MTD: What is the latest technology for improving fuel efficiency in the winter, SUV, UHP and light truck segments?
Gandhi, Bridgestone: We strive to incorporate the latest and greatest components that are lighter, stronger and more technologically advanced to create more fuel efficiency. Once any of our new products achieve our stringent threshold for rolling resistance improvement as well as the other criteria without compromising performance characteristics, we utilize our eco-products designation to communicate to the consumer our promise of fuel efficiency and quality.
Dollyhigh, Continental: EcoPlus Technology is Continental’s latest technology for improving fuel efficiency. EcoPlus Technology consists of specialized polymers and silane in the tread compound. The specialized polymers cause less energy to be lost to heat, thus improving fuel efficiency. We are able to maintain our excellent wet braking and long mileage in this proprietary tread compound. Energy can be lost in other areas of the tire besides the tread compound so we are focusing on construction technologies.
Davis, Goodyear: Along with key OE fitments on the most fuel-efficient cars, development work continues on various low rolling resistance and environmentally friendly tires with distinctive rubber compounds using special ingredients such as silica, bio-fillers, functionalized polymers and more.
Kopacz, Hankook: Hankook recently announced its technical partnership with Lanxess, the world’s largest synthetic rubber supplier, to develop synthetic rubber for our products.
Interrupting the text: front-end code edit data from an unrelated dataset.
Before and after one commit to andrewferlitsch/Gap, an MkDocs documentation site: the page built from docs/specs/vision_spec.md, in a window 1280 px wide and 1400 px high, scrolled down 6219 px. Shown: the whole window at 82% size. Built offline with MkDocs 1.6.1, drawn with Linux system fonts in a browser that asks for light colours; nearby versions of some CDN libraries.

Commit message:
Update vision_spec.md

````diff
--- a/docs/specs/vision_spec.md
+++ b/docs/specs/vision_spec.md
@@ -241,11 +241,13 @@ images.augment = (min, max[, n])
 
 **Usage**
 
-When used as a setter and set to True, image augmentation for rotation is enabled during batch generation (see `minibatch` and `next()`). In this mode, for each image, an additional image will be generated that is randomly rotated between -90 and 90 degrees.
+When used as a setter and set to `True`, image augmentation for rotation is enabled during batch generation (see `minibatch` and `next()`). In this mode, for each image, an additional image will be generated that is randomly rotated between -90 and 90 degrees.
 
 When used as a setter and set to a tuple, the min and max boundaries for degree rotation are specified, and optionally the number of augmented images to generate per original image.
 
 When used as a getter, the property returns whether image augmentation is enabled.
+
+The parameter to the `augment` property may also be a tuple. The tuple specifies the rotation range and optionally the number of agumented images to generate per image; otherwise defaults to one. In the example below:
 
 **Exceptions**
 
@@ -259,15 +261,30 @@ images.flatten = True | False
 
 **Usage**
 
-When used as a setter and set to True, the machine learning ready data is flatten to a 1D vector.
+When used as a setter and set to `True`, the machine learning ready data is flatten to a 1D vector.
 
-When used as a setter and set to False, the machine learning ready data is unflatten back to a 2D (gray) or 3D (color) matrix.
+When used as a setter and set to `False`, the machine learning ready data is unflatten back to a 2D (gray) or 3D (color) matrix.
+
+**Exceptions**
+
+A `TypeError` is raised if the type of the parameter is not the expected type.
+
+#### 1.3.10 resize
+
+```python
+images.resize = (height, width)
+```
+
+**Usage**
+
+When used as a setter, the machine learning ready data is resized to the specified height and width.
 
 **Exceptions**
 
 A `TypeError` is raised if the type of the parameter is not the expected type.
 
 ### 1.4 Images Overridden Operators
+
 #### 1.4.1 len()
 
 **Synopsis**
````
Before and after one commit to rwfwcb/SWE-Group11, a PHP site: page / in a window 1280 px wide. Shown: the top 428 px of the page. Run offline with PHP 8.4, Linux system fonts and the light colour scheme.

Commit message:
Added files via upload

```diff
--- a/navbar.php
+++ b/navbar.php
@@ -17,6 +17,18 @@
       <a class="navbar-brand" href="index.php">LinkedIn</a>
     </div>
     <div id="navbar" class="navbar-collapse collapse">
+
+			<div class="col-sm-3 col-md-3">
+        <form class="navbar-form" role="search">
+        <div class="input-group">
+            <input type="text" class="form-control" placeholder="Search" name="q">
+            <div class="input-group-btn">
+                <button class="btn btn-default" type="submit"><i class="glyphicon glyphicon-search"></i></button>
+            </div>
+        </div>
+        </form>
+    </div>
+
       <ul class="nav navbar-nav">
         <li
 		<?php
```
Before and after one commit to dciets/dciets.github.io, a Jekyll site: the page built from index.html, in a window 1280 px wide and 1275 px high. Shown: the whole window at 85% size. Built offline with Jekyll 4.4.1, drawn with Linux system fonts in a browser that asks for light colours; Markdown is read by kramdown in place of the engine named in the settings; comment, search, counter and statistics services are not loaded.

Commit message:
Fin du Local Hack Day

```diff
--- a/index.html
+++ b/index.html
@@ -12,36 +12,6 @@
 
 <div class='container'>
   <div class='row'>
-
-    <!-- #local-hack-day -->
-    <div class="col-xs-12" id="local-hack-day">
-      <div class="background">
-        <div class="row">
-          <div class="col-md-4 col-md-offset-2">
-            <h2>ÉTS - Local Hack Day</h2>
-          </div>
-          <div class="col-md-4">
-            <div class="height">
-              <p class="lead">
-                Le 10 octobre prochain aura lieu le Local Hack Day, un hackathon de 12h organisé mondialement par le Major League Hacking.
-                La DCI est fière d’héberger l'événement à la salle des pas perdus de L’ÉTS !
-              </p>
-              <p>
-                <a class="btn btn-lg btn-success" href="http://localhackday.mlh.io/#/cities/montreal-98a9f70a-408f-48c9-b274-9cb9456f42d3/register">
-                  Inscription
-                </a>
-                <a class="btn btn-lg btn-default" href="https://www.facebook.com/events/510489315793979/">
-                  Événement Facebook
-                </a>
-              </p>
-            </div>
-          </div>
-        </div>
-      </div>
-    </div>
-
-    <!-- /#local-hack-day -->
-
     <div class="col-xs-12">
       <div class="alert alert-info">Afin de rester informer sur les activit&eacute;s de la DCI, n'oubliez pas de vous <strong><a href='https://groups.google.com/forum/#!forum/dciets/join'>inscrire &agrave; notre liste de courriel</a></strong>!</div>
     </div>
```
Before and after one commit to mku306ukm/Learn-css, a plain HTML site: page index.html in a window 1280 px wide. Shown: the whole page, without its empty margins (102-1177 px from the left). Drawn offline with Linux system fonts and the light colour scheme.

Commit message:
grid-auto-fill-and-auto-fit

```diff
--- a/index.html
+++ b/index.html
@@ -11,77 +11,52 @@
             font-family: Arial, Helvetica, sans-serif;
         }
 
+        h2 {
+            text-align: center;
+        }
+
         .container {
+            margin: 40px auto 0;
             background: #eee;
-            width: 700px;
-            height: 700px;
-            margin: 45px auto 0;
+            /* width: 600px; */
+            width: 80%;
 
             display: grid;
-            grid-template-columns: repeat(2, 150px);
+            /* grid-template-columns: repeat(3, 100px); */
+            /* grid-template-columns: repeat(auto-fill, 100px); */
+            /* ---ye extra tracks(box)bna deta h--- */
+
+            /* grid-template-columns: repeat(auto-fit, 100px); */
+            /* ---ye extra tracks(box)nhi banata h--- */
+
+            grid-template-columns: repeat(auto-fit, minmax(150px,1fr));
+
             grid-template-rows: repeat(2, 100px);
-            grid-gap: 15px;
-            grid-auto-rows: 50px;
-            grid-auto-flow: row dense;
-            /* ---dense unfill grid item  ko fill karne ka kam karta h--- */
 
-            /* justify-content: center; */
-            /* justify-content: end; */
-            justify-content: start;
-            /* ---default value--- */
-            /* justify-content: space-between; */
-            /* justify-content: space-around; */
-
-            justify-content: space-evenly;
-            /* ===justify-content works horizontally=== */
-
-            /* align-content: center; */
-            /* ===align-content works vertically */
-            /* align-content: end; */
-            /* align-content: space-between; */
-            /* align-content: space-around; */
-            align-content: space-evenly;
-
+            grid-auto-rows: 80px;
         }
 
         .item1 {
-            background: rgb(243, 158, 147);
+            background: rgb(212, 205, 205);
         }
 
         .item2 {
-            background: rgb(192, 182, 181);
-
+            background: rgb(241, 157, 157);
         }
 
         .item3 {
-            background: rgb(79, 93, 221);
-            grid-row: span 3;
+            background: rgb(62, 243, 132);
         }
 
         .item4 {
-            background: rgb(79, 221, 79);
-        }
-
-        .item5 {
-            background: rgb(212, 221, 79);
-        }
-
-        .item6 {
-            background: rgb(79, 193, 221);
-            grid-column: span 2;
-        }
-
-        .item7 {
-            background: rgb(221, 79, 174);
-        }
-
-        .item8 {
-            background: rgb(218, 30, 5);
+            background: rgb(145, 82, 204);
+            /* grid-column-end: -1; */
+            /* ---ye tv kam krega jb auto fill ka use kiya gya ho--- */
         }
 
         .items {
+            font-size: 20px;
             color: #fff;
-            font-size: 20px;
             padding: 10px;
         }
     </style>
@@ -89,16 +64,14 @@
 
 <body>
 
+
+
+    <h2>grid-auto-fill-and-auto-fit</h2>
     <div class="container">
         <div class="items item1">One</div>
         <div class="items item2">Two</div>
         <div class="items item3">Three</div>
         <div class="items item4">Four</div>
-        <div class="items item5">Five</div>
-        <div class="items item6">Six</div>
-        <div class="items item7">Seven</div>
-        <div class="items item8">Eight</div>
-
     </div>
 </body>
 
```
One area of focus will be on developing rubber compounds which provide improved fuel efficiency.
Knowles, Michelin: New technologies include advanced silica tread compounds that provide low rolling resistance plus high levels of traction, and optimized carcass construction to keep the tire running cooler.
Morri, Nokian: We use in all our tires more and more silica-based tread compounds. That together with new silanes gives great winter properties and lowers rolling resistance.
Carpino, Pirelli: Much of the latest technology is coming in new polymers, silica, nano fillers and special chemicals and new methods of processing these materials. The new materials are engineered to add the targeted performance required. The rolling resistance reduction with these new materials must be achieved while maintaining, or even improving, performances in the other areas such as wet/dry stopping distance, tread wear, steering response and snow traction. ■
To read the entire May 2014 issue of Modern Tire Dealer, click here!